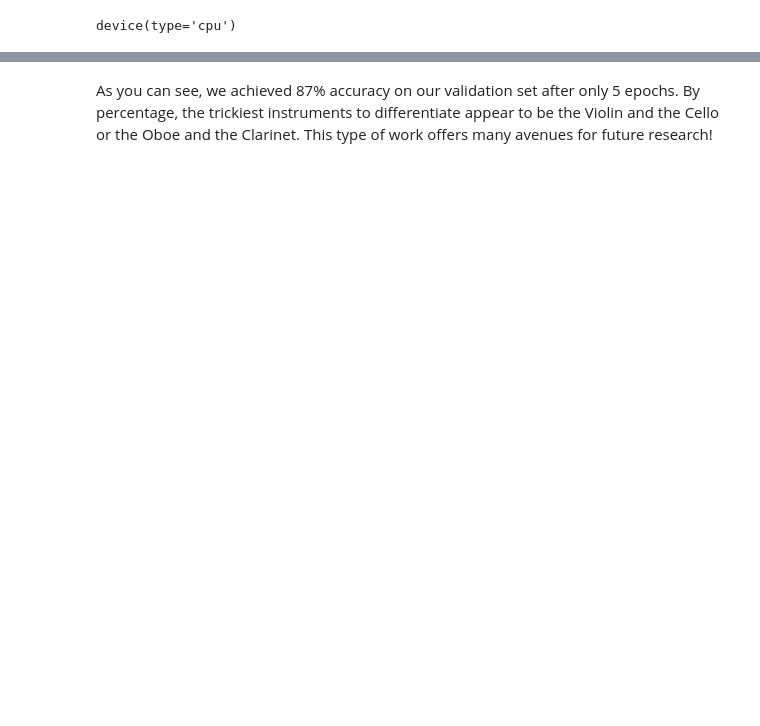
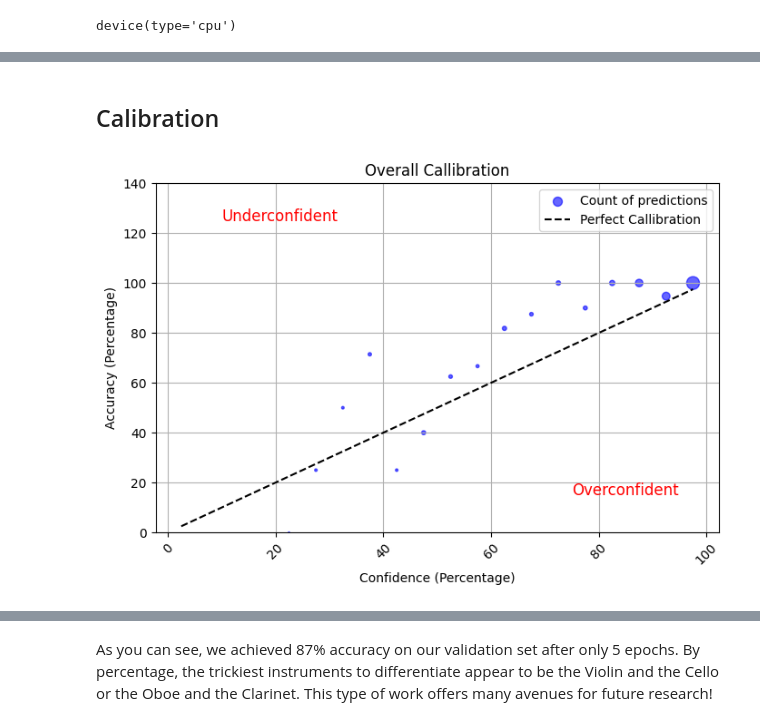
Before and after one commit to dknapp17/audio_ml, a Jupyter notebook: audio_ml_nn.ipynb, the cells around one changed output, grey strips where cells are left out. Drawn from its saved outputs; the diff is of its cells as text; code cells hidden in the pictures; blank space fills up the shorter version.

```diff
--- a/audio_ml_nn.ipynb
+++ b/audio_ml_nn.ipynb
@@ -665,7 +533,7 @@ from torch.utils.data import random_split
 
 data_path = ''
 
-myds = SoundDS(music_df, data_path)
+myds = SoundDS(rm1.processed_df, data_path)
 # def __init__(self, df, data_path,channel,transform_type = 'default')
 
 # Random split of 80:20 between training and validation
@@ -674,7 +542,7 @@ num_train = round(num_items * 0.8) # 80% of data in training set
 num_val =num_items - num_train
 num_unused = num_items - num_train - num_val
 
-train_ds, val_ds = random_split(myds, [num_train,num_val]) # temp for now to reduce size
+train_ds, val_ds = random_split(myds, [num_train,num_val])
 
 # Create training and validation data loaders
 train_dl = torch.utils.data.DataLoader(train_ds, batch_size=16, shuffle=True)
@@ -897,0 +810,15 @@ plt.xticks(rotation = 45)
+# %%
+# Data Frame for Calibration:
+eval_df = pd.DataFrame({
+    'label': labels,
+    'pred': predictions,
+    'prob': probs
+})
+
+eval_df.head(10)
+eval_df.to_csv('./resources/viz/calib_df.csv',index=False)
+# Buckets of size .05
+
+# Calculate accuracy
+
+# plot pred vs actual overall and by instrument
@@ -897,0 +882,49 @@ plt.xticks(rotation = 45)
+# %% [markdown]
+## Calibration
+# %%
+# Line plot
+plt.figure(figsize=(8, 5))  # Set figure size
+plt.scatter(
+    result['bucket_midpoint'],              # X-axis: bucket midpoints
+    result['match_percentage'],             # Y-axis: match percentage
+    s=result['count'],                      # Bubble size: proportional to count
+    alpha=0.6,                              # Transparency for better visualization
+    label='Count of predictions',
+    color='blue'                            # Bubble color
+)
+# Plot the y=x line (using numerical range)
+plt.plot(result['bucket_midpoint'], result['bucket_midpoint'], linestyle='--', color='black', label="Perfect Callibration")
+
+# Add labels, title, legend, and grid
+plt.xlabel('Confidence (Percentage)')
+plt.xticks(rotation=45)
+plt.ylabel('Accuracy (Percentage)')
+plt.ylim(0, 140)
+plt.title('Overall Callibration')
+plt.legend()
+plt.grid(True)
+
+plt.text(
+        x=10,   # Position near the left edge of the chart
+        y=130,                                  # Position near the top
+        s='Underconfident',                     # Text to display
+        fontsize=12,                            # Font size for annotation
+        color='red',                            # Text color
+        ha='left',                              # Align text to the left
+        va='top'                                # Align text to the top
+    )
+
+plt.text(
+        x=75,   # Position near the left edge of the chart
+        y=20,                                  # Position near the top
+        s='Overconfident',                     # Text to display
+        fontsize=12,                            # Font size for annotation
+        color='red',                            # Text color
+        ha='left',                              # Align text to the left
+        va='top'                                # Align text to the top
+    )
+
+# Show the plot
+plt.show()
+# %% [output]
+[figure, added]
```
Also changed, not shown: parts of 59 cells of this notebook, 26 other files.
- - - -
Keep every word of the records above exactly, and return them with no pictures.

**Reply**:
Before and after one commit to dknapp17/audio_ml, a Jupyter notebook: audio_ml_nn.ipynb, the cells around one changed output, grey strips where cells are left out. Drawn from its saved outputs; the diff is of its cells as text; code cells hidden in the pictures; blank space fills up the shorter version.

```diff
--- a/audio_ml_nn.ipynb
+++ b/audio_ml_nn.ipynb
@@ -665,7 +533,7 @@ from torch.utils.data import random_split
 
 data_path = ''
 
-myds = SoundDS(music_df, data_path)
+myds = SoundDS(rm1.processed_df, data_path)
 # def __init__(self, df, data_path,channel,transform_type = 'default')
 
 # Random split of 80:20 between training and validation
@@ -674,7 +542,7 @@ num_train = round(num_items * 0.8) # 80% of data in training set
 num_val =num_items - num_train
 num_unused = num_items - num_train - num_val
 
-train_ds, val_ds = random_split(myds, [num_train,num_val]) # temp for now to reduce size
+train_ds, val_ds = random_split(myds, [num_train,num_val])
 
 # Create training and validation data loaders
 train_dl = torch.utils.data.DataLoader(train_ds, batch_size=16, shuffle=True)
@@ -897,0 +810,15 @@ plt.xticks(rotation = 45)
+# %%
+# Data Frame for Calibration:
+eval_df = pd.DataFrame({
+    'label': labels,
+    'pred': predictions,
+    'prob': probs
+})
+
+eval_df.head(10)
+eval_df.to_csv('./resources/viz/calib_df.csv',index=False)
+# Buckets of size .05
+
+# Calculate accuracy
+
+# plot pred vs actual overall and by instrument
@@ -897,0 +882,49 @@ plt.xticks(rotation = 45)
+# %% [markdown]
+## Calibration
+# %%
+# Line plot
+plt.figure(figsize=(8, 5))  # Set figure size
+plt.scatter(
+    result['bucket_midpoint'],              # X-axis: bucket midpoints
+    result['match_percentage'],             # Y-axis: match percentage
+    s=result['count'],                      # Bubble size: proportional to count
+    alpha=0.6,                              # Transparency for better visualization
+    label='Count of predictions',
+    color='blue'                            # Bubble color
+)
+# Plot the y=x line (using numerical range)
+plt.plot(result['bucket_midpoint'], result['bucket_midpoint'], linestyle='--', color='black', label="Perfect Callibration")
+
+# Add labels, title, legend, and grid
+plt.xlabel('Confidence (Percentage)')
+plt.xticks(rotation=45)
+plt.ylabel('Accuracy (Percentage)')
+plt.ylim(0, 140)
+plt.title('Overall Callibration')
+plt.legend()
+plt.grid(True)
+
+plt.text(
+        x=10,   # Position near the left edge of the chart
+        y=130,                                  # Position near the top
+        s='Underconfident',                     # Text to display
+        fontsize=12,                            # Font size for annotation
+        color='red',                            # Text color
+        ha='left',                              # Align text to the left
+        va='top'                                # Align text to the top
+    )
+
+plt.text(
+        x=75,   # Position near the left edge of the chart
+        y=20,                                  # Position near the top
+        s='Overconfident',                     # Text to display
+        fontsize=12,                            # Font size for annotation
+        color='red',                            # Text color
+        ha='left',                              # Align text to the left
+        va='top'                                # Align text to the top
+    )
+
+# Show the plot
+plt.show()
+# %% [output]
+[figure, added]
```
Also changed, not shown: parts of 59 cells of this notebook, 26 other files.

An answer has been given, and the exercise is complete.